Among the entries below, find all lines that include "shown" and copy them.

INPUT DATA:
╔══

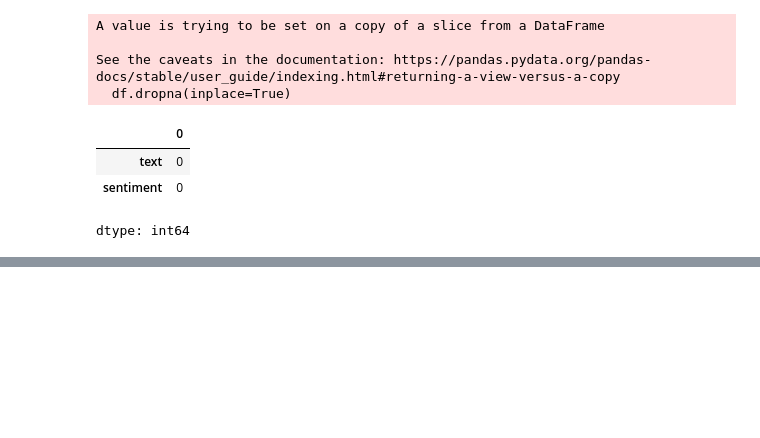
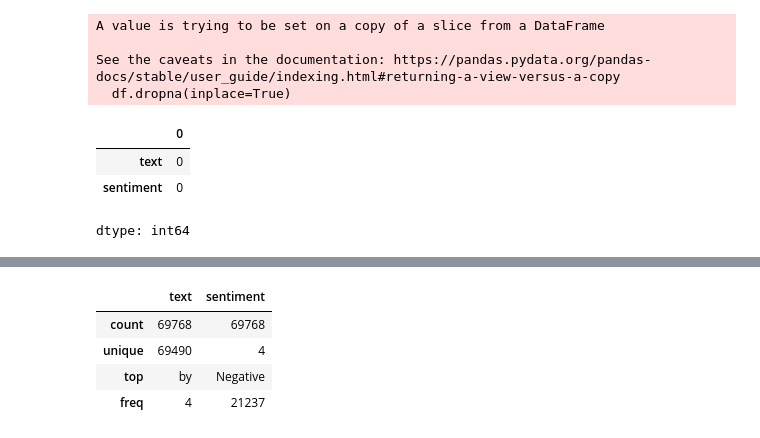
Before and after one commit to touhid0503/job3_practise, a Jupyter notebook: job3.ipynb, the cells around one changed output, grey strips where cells are left out. Saved outputs shown, nothing was run; the diff lists cells and outputs as text; code cells hidden in the pictures; blank space fills up the shorter version.

```diff
--- a/job3.ipynb
+++ b/job3.ipynb
@@ -202,0 +219,8 @@ dtype: int64
+# %%
+df.describe()
+# %% [output]
+|  | text | sentiment |
+| count | 69768 | 69768 |
+| unique | 69490 | 4 |
+| top | by | Negative |
+| freq | 4 | 21237 |
```
Also changed, not shown: parts of 3 cells of this notebook.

╚══

SOLUTION FOR THIS PROBLEM:
Before and after one commit to touhid0503/job3_practise, a Jupyter notebook: job3.ipynb, the cells around one changed output, grey strips where cells are left out. Saved outputs shown, nothing was run; the diff lists cells and outputs as text; code cells hidden in the pictures; blank space fills up the shorter version.
Also changed, not shown: parts of 3 cells of this notebook.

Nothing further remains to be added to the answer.